* _Task prompt_: Give the number of lines in the data below containing the word "width", with no other text.

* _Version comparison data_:
§

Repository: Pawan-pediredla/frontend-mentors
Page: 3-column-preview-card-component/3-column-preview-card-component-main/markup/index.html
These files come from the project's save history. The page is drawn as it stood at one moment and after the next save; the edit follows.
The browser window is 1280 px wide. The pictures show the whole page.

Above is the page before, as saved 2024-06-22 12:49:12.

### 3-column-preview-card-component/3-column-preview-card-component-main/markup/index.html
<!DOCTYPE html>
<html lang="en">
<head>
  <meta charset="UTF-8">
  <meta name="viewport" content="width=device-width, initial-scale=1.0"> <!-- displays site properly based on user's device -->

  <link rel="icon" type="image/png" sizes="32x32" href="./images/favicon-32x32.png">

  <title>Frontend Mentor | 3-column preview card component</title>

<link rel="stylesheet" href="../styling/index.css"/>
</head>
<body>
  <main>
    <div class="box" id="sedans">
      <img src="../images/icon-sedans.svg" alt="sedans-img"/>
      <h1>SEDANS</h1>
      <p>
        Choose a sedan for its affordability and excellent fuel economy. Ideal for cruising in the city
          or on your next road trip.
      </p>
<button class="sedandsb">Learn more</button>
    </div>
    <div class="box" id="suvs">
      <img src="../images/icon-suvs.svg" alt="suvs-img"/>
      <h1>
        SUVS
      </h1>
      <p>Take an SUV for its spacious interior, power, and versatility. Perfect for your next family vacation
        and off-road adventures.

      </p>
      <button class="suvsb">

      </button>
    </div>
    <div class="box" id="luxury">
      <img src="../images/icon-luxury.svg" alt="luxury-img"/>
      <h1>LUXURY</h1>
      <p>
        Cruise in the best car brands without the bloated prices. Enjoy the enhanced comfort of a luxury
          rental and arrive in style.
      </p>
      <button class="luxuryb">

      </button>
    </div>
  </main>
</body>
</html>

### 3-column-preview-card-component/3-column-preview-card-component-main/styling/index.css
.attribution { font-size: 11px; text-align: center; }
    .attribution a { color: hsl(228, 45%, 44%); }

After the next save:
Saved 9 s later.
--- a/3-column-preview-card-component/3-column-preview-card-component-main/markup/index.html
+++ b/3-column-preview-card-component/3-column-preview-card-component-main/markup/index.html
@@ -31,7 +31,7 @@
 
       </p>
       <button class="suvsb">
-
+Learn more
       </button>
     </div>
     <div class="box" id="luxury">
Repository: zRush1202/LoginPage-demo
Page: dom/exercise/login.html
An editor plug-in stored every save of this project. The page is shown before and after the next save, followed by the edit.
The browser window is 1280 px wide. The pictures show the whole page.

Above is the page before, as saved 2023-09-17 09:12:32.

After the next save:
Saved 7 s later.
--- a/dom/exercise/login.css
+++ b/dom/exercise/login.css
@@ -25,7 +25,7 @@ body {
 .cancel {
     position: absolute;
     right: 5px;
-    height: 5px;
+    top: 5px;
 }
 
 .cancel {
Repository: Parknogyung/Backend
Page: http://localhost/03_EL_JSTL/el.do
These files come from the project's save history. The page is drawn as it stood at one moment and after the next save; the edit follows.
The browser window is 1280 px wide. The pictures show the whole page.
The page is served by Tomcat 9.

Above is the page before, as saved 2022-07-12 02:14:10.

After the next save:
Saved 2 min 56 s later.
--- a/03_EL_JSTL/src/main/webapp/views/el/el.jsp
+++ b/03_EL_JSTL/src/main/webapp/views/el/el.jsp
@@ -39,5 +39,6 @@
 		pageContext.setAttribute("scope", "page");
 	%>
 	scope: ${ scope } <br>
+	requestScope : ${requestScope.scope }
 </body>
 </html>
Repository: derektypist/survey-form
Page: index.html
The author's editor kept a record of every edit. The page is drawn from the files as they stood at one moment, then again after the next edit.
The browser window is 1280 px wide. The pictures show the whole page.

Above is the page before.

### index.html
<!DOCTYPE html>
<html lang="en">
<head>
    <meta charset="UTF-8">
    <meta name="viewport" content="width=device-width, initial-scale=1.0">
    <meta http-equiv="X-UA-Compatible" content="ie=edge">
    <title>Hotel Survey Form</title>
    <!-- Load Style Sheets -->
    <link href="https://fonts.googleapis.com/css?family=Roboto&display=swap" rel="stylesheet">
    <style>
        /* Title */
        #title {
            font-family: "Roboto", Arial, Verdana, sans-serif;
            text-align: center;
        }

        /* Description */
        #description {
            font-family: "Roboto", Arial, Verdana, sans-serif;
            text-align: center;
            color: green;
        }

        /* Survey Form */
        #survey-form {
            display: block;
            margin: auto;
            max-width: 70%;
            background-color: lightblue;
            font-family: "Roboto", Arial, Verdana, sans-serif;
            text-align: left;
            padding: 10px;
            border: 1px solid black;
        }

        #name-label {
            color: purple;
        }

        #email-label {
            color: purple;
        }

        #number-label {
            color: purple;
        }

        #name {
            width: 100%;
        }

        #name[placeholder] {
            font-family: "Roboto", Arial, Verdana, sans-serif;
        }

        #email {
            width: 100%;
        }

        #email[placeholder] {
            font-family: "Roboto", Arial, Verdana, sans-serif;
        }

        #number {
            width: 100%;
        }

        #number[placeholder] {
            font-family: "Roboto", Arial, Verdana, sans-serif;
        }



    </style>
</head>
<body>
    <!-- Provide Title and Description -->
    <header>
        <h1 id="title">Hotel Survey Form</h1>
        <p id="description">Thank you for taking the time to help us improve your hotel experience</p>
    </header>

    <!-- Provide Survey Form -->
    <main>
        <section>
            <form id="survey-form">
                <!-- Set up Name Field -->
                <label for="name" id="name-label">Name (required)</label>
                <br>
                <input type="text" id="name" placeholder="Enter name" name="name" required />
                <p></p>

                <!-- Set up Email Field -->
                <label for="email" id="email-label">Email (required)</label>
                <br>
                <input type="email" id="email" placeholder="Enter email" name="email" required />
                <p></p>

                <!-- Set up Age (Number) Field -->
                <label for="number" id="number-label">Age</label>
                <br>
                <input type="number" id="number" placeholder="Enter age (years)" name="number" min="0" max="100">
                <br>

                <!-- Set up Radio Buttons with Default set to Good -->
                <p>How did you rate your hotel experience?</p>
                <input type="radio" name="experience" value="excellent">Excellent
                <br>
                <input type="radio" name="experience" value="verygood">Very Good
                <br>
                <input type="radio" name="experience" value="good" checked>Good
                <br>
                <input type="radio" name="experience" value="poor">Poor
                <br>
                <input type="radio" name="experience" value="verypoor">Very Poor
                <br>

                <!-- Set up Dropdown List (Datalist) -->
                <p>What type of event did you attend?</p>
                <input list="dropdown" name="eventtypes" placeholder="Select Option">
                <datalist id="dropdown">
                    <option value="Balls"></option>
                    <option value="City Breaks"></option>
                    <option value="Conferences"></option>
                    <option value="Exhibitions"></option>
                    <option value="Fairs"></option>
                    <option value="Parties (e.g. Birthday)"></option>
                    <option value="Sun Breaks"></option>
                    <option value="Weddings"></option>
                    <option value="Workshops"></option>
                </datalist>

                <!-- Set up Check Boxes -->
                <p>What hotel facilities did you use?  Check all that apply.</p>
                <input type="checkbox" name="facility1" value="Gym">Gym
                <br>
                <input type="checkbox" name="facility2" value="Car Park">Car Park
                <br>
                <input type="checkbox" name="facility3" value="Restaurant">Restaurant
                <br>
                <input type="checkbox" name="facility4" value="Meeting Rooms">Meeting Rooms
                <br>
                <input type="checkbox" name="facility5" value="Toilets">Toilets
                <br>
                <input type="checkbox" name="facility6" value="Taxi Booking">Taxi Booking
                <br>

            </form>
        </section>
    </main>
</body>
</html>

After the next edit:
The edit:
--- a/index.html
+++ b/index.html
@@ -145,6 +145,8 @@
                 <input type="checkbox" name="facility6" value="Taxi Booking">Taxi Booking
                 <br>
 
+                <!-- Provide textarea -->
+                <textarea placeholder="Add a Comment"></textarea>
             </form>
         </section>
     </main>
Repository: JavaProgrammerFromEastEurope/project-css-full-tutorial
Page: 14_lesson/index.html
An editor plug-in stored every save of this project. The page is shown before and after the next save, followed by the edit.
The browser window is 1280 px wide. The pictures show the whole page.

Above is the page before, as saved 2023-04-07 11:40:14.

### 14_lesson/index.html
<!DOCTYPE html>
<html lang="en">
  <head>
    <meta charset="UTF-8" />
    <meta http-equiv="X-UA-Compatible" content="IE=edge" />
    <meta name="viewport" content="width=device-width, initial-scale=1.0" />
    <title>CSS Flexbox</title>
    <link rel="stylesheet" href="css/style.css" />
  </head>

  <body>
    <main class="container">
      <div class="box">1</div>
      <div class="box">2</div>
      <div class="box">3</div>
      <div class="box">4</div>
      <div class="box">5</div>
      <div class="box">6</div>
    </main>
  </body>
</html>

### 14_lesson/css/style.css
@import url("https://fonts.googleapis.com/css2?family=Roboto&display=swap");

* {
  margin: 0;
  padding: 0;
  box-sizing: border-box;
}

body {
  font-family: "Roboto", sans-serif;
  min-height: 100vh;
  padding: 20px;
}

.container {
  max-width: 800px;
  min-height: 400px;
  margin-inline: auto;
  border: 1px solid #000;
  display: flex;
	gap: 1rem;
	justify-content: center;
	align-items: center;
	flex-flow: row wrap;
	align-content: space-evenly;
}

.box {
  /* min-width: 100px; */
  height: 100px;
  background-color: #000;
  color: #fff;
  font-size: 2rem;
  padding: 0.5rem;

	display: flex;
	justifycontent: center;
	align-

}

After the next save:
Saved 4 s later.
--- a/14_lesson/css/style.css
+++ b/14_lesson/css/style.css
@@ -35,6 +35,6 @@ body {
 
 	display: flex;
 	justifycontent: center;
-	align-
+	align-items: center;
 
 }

§

* _Exercise result_: 9